IT'S 7pm Saturday when Byron Bay police officer Senior Constable Amos begins his 12-hour shift.

The streets and restaurants are filled with families and friends enjoying a meal and the laidback atmosphere.

But at 10pm the demographic begins to change.

Groups of men and women drinking alcohol migrate from one club to the next.

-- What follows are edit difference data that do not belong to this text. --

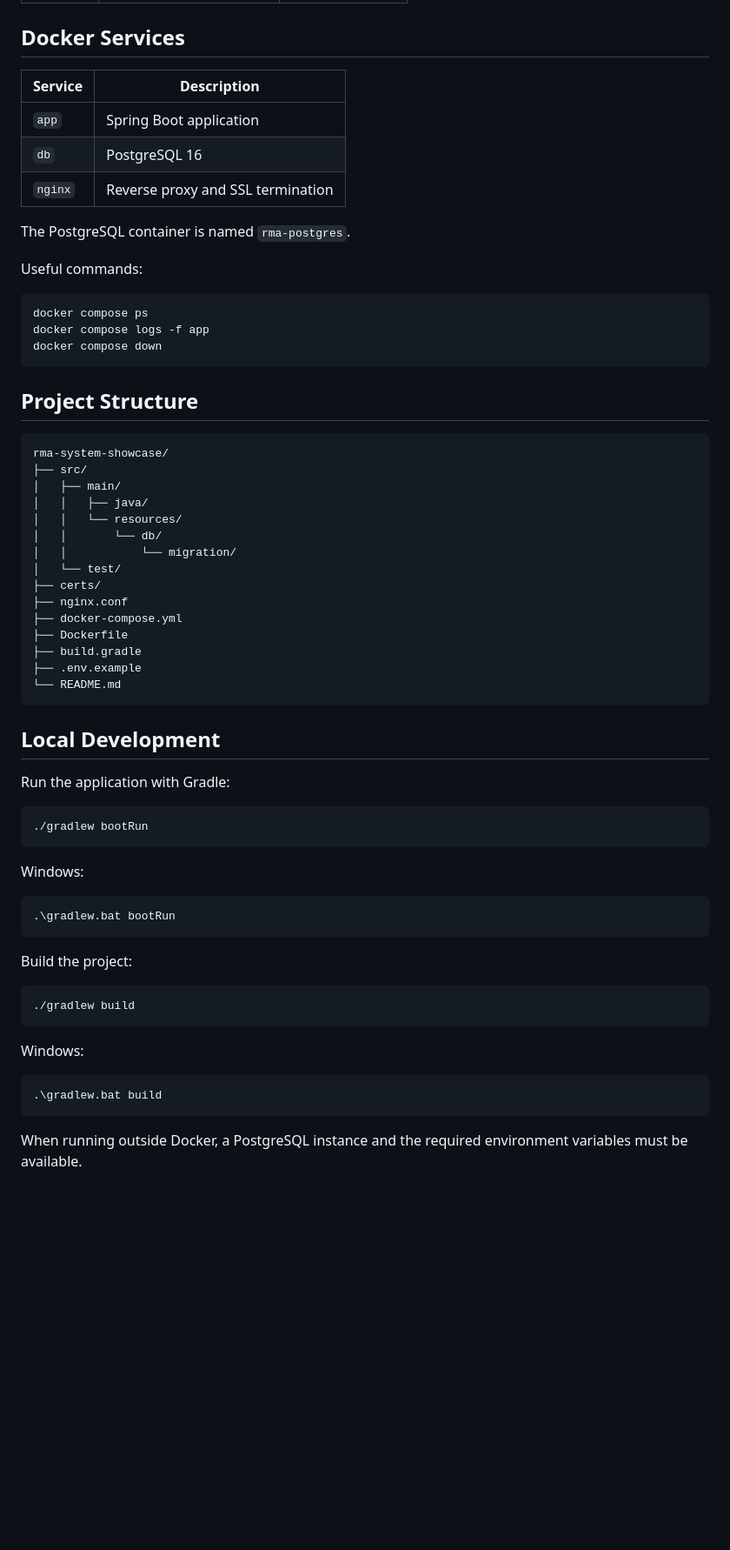
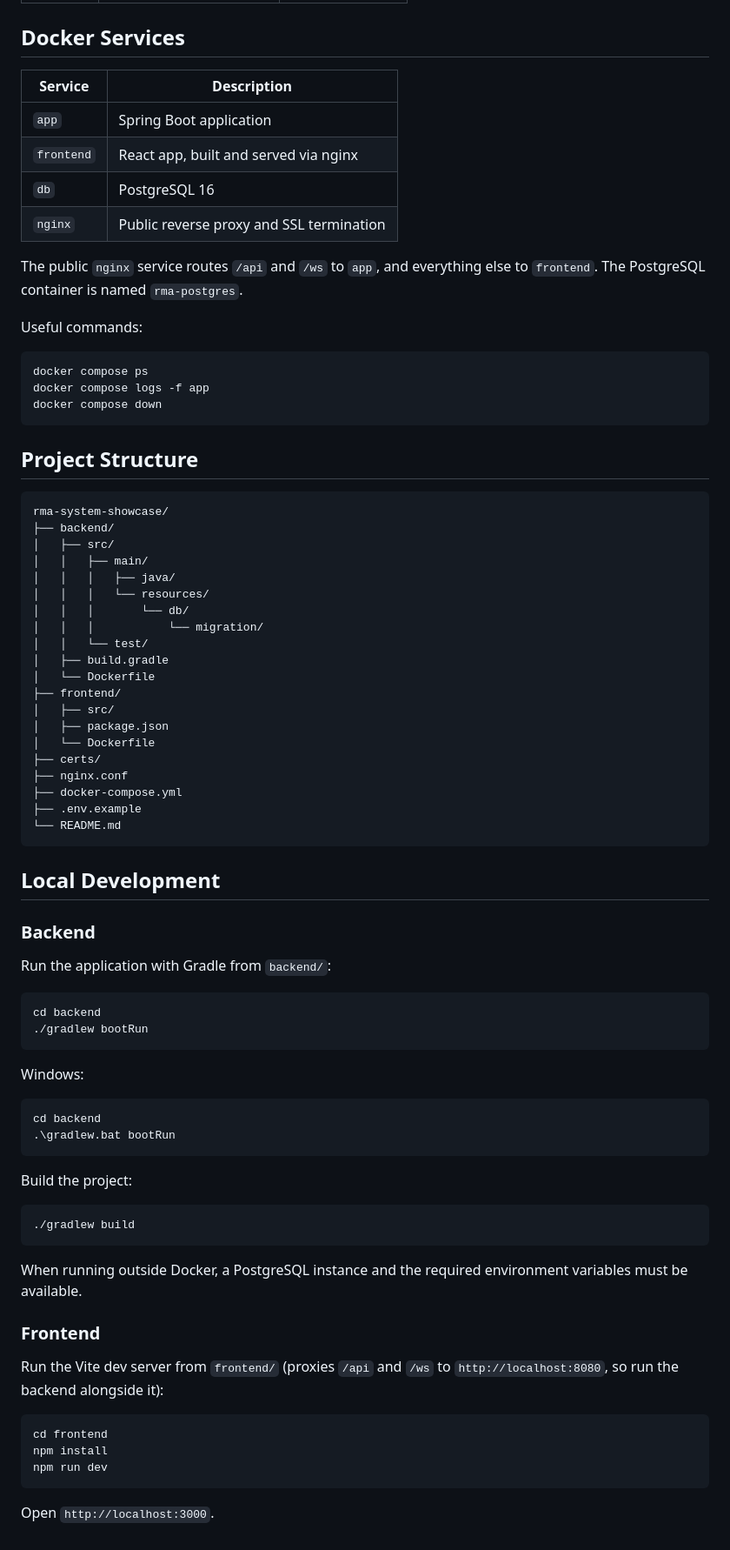
Before and after one commit to vadymtrach/rma-system-showcase, a Markdown page: README.md, the part around one of its changes. Shown at 87% size. GitHub-like rendering; blank space fills up the shorter version.

Commit message:
docs: document frontend stack and updated project structure

````diff
--- a/README.md
+++ b/README.md
@@ -115,13 +115,14 @@ docker compose down -v
 
 ## Docker Services
 
-| Service | Description                       |
-| ------- | --------------------------------- |
-| `app`   | Spring Boot application           |
-| `db`    | PostgreSQL 16                     |
-| `nginx` | Reverse proxy and SSL termination |
+| Service    | Description                                    |
+| ---------- | ----------------------------------------------- |
+| `app`      | Spring Boot application                         |
+| `frontend` | React app, built and served via nginx           |
+| `db`       | PostgreSQL 16                                   |
+| `nginx`    | Public reverse proxy and SSL termination        |
 
-The PostgreSQL container is named `rma-postgres`.
+The public `nginx` service routes `/api` and `/ws` to `app`, and everything else to `frontend`. The PostgreSQL container is named `rma-postgres`.
 
 Useful commands:
 
@@ -135,33 +136,42 @@ docker compose down
 
 ```text
 rma-system-showcase/
-├── src/
-│   ├── main/
-│   │   ├── java/
-│   │   └── resources/
-│   │       └── db/
-│   │           └── migration/
-│   └── test/
+├── backend/
+│   ├── src/
+│   │   ├── main/
+│   │   │   ├── java/
+│   │   │   └── resources/
+│   │   │       └── db/
+│   │   │           └── migration/
+│   │   └── test/
+│   ├── build.gradle
+│   └── Dockerfile
+├── frontend/
+│   ├── src/
+│   ├── package.json
+│   └── Dockerfile
 ├── certs/
 ├── nginx.conf
 ├── docker-compose.yml
-├── Dockerfile
-├── build.gradle
 ├── .env.example
 └── README.md
 ```
 
 ## Local Development
 
-Run the application with Gradle:
+### Backend
+
+Run the application with Gradle from `backend/`:
 
 ```bash
+cd backend
 ./gradlew bootRun
 ```
 
 Windows:
 
 ```powershell
+cd backend
 .\gradlew.bat bootRun
 ```
 
@@ -171,10 +181,16 @@ Build the project:
 ./gradlew build
 ```
 
-Windows:
+When running outside Docker, a PostgreSQL instance and the required environment variables must be available.
 
-```powershell
-.\gradlew.bat build
+### Frontend
+
+Run the Vite dev server from `frontend/` (proxies `/api` and `/ws` to `http://localhost:8080`, so run the backend alongside it):
+
+```bash
+cd frontend
+npm install
+npm run dev
 ```
 
-When running outside Docker, a PostgreSQL instance and the required environment variables must be available.
+Open `http://localhost:3000`.
````
Also changed, not shown: other parts of README.md (+2 -2 lines).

Underage youths drink in the park. A scuffle breaks out and people need to be moved on.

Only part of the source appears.